Unlike EPA emissions regulations, “Not every truck has to be compliant, but every truck has to be certified.” According to the EPA, “It’s up to the OEM to ensure they have enough adoption of those [advanced] technologies across the fleet.” Technologies available to truck users run from low rolling resistance and wide base single tires all the way to natural gas or hybrid power.
It will be up to the OEM sales organization to demonstrate the value of the various technologies to you, the buyer. Then the OEM can average the mileage improvements and CO2 reduction over the entire range of trucks sold. Not all trucks sold as certified may meet GHG reductions targets, but they will be averaged with those that do.
Technologies will be grouped according to application, as engine- or vehicle-related. Biofuels, alternative fuels, and fuel management technologies, for example, will be measured in test cells according to use-specific test cycles. Those results will determine an engine’s certification of meeting its CO2 standard.
Using results of coast-down and other forms of testing, EPA has assigned baseline values to trucks and efficiency values for devices to be added—or in some cases, removed—from trucks. For work trucks, these could include weight reduction, fuel-efficient tires, idle timers, and vehicle speed limiters.
It will be up to you, the vehicle operator, to maintain each vehicle in its as-purchased condition. On-board diagnostics (OBD) will help assure against malfunctions in the operation of each vehicle compared to its original condition.

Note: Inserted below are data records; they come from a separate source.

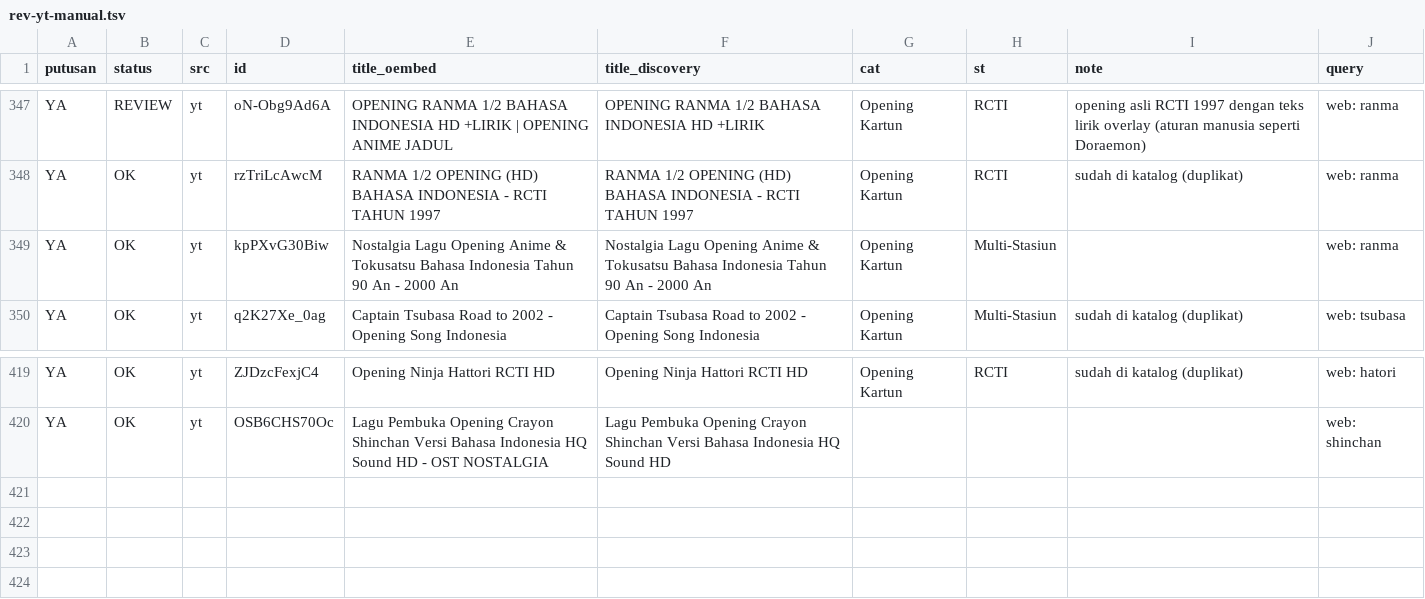
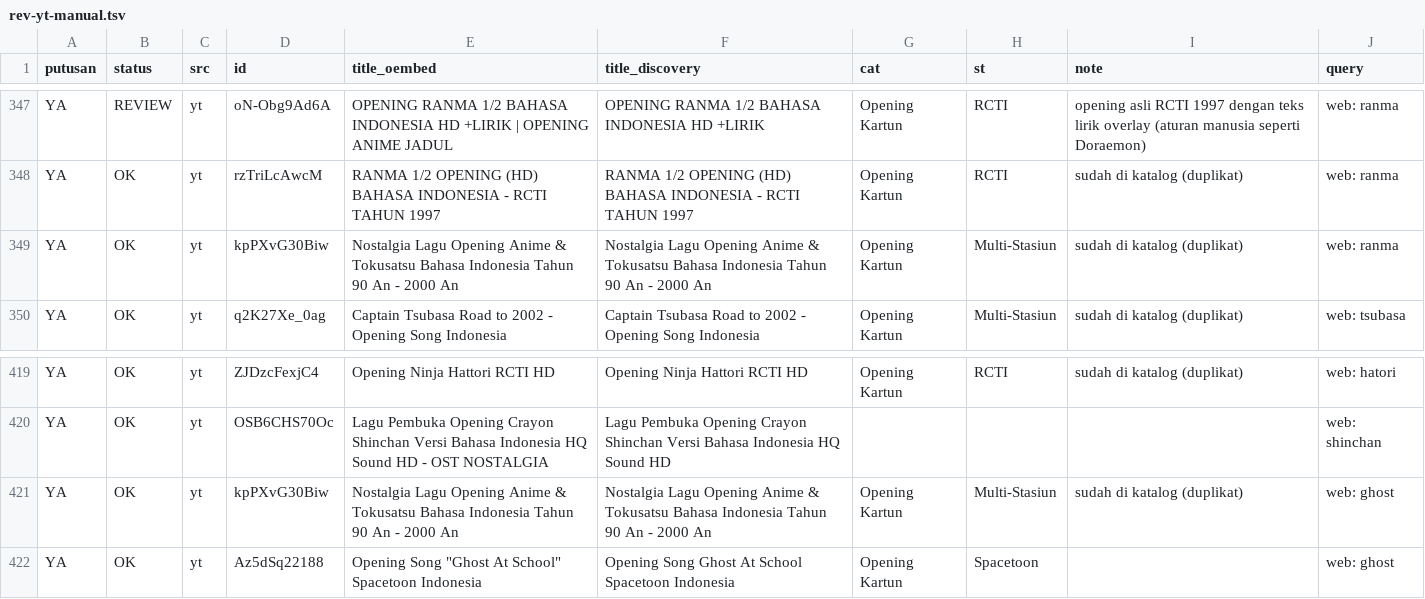
Before and after one commit to Llunatics/siar, a TSV file: scripts/cand/rev-yt-manual.tsv, drawn as a sheet; only a part is shown, gaps mark what is left out; the diff names each change by its address in the sheet, - before the commit and + after, or states it on an @@ line.

Commit message:
audit siklus 152: batch YT ghost +1 (katalog 472)

```diff
--- a/scripts/cand/rev-yt-manual.tsv
+++ b/scripts/cand/rev-yt-manual.tsv
-I349 (note): (empty)
+I349 (note): sudah di katalog (duplikat)
+row 421: YA | OK | yt | kpPXvG30Biw | Nostalgia Lagu Opening Anime & Tokusatsu Bahasa Indonesia Tahun 90 An - 2000 An | Nostalgia Lagu Opening Anime & Tokusatsu Bahasa Indonesia Tahun 90 An - 2000 An | Opening Kartun | Multi-Stasiun | sudah di katalog (duplikat) | web: ghost
+row 422: YA | OK | yt | Az5dSq22188 | Opening Song "Ghost At School" Spacetoon Indonesia | Opening Song Ghost At School Spacetoon Indonesia | Opening Kartun | Spacetoon |  | web: ghost
```
Also changed, not shown: 3 other files.
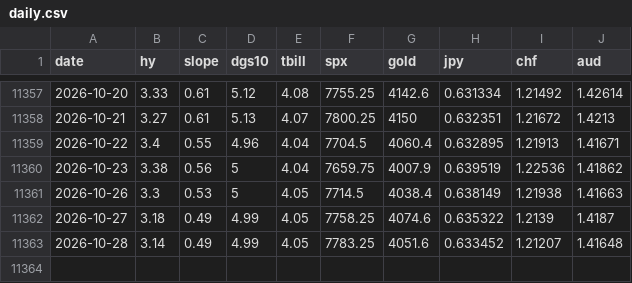
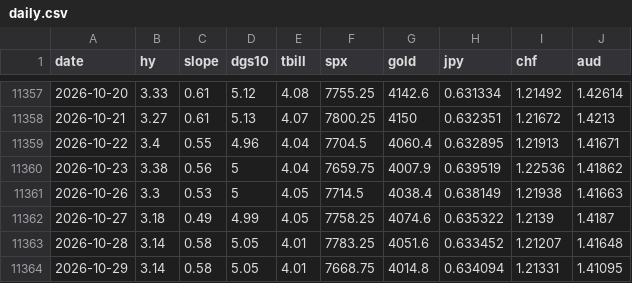
Before and after one commit to jbirnie209/strategy-dashboard, a CSV file: data/daily.csv, drawn as a sheet; only a part is shown, gaps mark what is left out.

```diff
--- a/data/daily.csv
+++ b/data/daily.csv
@@ -11362,2 +11362,3 @@ date,hy,slope,dgs10,tbill,spx,gold,jpy,chf,aud
 2026-10-27,3.18,0.49,4.99,4.05,7758.25,4074.6,0.635322,1.2139,1.4187
-2026-10-28,3.14,0.49,4.99,4.05,7783.25,4051.6,0.633452,1.21207,1.41648
+2026-10-28,3.14,0.58,5.05,4.01,7783.25,4051.6,0.633452,1.21207,1.41648
+2026-10-29,3.14,0.58,5.05,4.01,7668.75,4014.8,0.634094,1.21331,1.41095
```
Also changed, not shown: data/fred/BAA10Y.csv, data/fred/DFII10.csv, 4 other files.
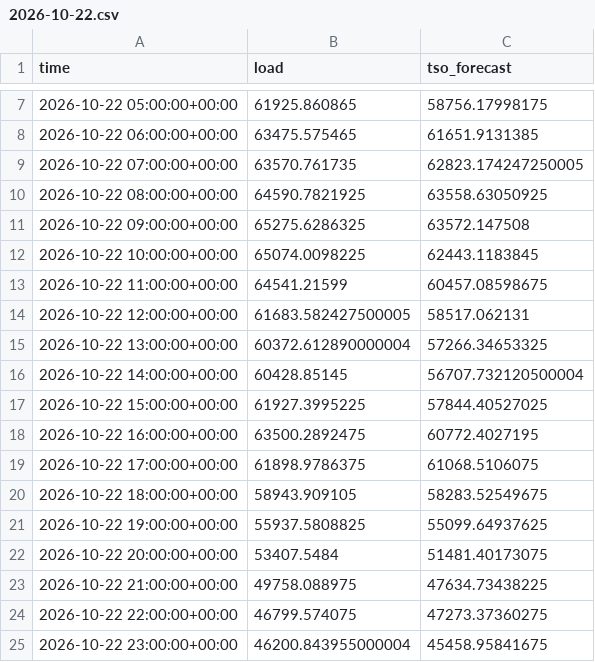
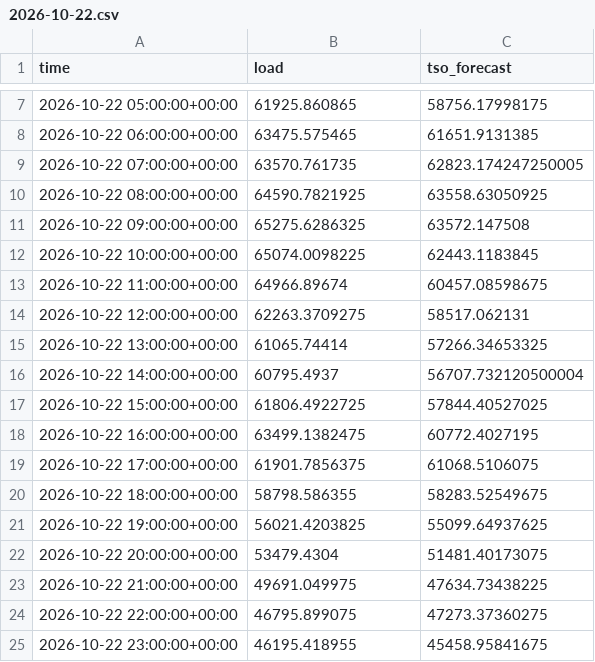
Before and after one commit to franrolotti/loadcast, a CSV file: actuals/DE/2026-10-22.csv, drawn as a sheet; only a part is shown, gaps mark what is left out.

```diff
--- a/actuals/DE/2026-10-22.csv
+++ b/actuals/DE/2026-10-22.csv
@@ -12,14 +12,14 @@ time,load,tso_forecast
 2026-10-22 10:00:00+00:00,65074.0098225,62443.1183845
-2026-10-22 11:00:00+00:00,64541.21599,60457.08598675
-2026-10-22 12:00:00+00:00,61683.582427500005,58517.062131
-2026-10-22 13:00:00+00:00,60372.612890000004,57266.34653325
-2026-10-22 14:00:00+00:00,60428.85145,56707.732120500004
-2026-10-22 15:00:00+00:00,61927.3995225,57844.40527025
-2026-10-22 16:00:00+00:00,63500.2892475,60772.4027195
-2026-10-22 17:00:00+00:00,61898.9786375,61068.5106075
-2026-10-22 18:00:00+00:00,58943.909105,58283.52549675
-2026-10-22 19:00:00+00:00,55937.5808825,55099.64937625
-2026-10-22 20:00:00+00:00,53407.5484,51481.40173075
-2026-10-22 21:00:00+00:00,49758.088975,47634.73438225
-2026-10-22 22:00:00+00:00,46799.574075,47273.37360275
-2026-10-22 23:00:00+00:00,46200.843955000004,45458.95841675
+2026-10-22 11:00:00+00:00,64966.89674,60457.08598675
+2026-10-22 12:00:00+00:00,62263.3709275,58517.062131
+2026-10-22 13:00:00+00:00,61065.74414,57266.34653325
+2026-10-22 14:00:00+00:00,60795.4937,56707.732120500004
+2026-10-22 15:00:00+00:00,61806.4922725,57844.40527025
+2026-10-22 16:00:00+00:00,63499.1382475,60772.4027195
+2026-10-22 17:00:00+00:00,61901.7856375,61068.5106075
+2026-10-22 18:00:00+00:00,58798.586355,58283.52549675
+2026-10-22 19:00:00+00:00,56021.4203825,55099.64937625
+2026-10-22 20:00:00+00:00,53479.4304,51481.40173075
+2026-10-22 21:00:00+00:00,49691.049975,47634.73438225
+2026-10-22 22:00:00+00:00,46795.899075,47273.37360275
+2026-10-22 23:00:00+00:00,46195.418955,45458.95841675
```
Also changed, not shown: actuals/DE/2026-10-23.csv, actuals/DE/2026-10-24.csv, 5 other files.
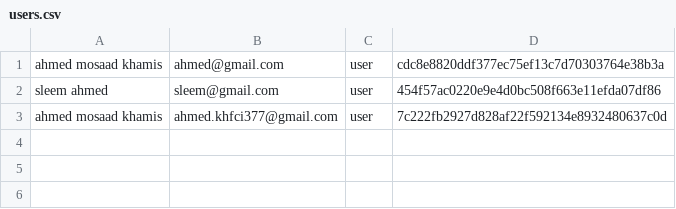
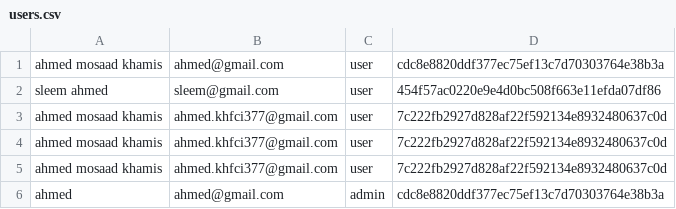
Before and after one commit to Ahmedkms/pms_project, a CSV file: data/users.csv, drawn as a sheet; the diff names each change by its address in the sheet, - before the commit and + after, or states it on an @@ line.

```diff
--- a/data/users.csv
+++ b/data/users.csv
+row 4: ahmed mosaad khamis | ahmed.khfci377@gmail.com | user | 7c222fb2927d828af22f592134e8932480637c0d
+row 5: ahmed mosaad khamis | ahmed.khfci377@gmail.com | user | 7c222fb2927d828af22f592134e8932480637c0d
+row 6: ahmed | ahmed@gmail.com | admin | cdc8e8820ddf377ec75ef13c7d70303764e38b3a
```
Also changed, not shown: data/products.csv, 11 other files.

Any malfunction or variance in any of 38 systems being monitored will be recorded in the engine computer. If not timely addressed, it could be considered a violation of federal regulations. Even transient malfunctions, such as temporary stoppage of DEF flow at start-up if the fluid is frozen, will be recorded and stored, even if the malfunction indicator light goes out when the DEF thaws. Generally, when the OBD MIL or the check-engine light stays on, the truck should be taken to the shop.
Most OEMs now offer remote diagnostics tied in with the OBD and engine management systems. They can notify your dealer and, if necessary, schedule service and order parts. Whether the OEMs will allow your shop to be tied into their systems remains to be seen.
GHG-certified vehicles will have a compliance sticker on the door, showing their GHG technologies. The sticker and the listed technologies must remain on the truck throughout its useful life, defined as 10 years for all, and 110,000 miles for light heavy-duty trucks, 185,000 miles for medium heavy-duty trucks, and 435,000 miles for heavy heavy-duty trucks.
Paul Abelson is a former director of the Technology and Maintenance Council (TMC) of the American Trucking Associations, a former board member of Truck Writers of North America, and is active in the Society of Automotive Engineers. E-mail firstname.lastname@example.org.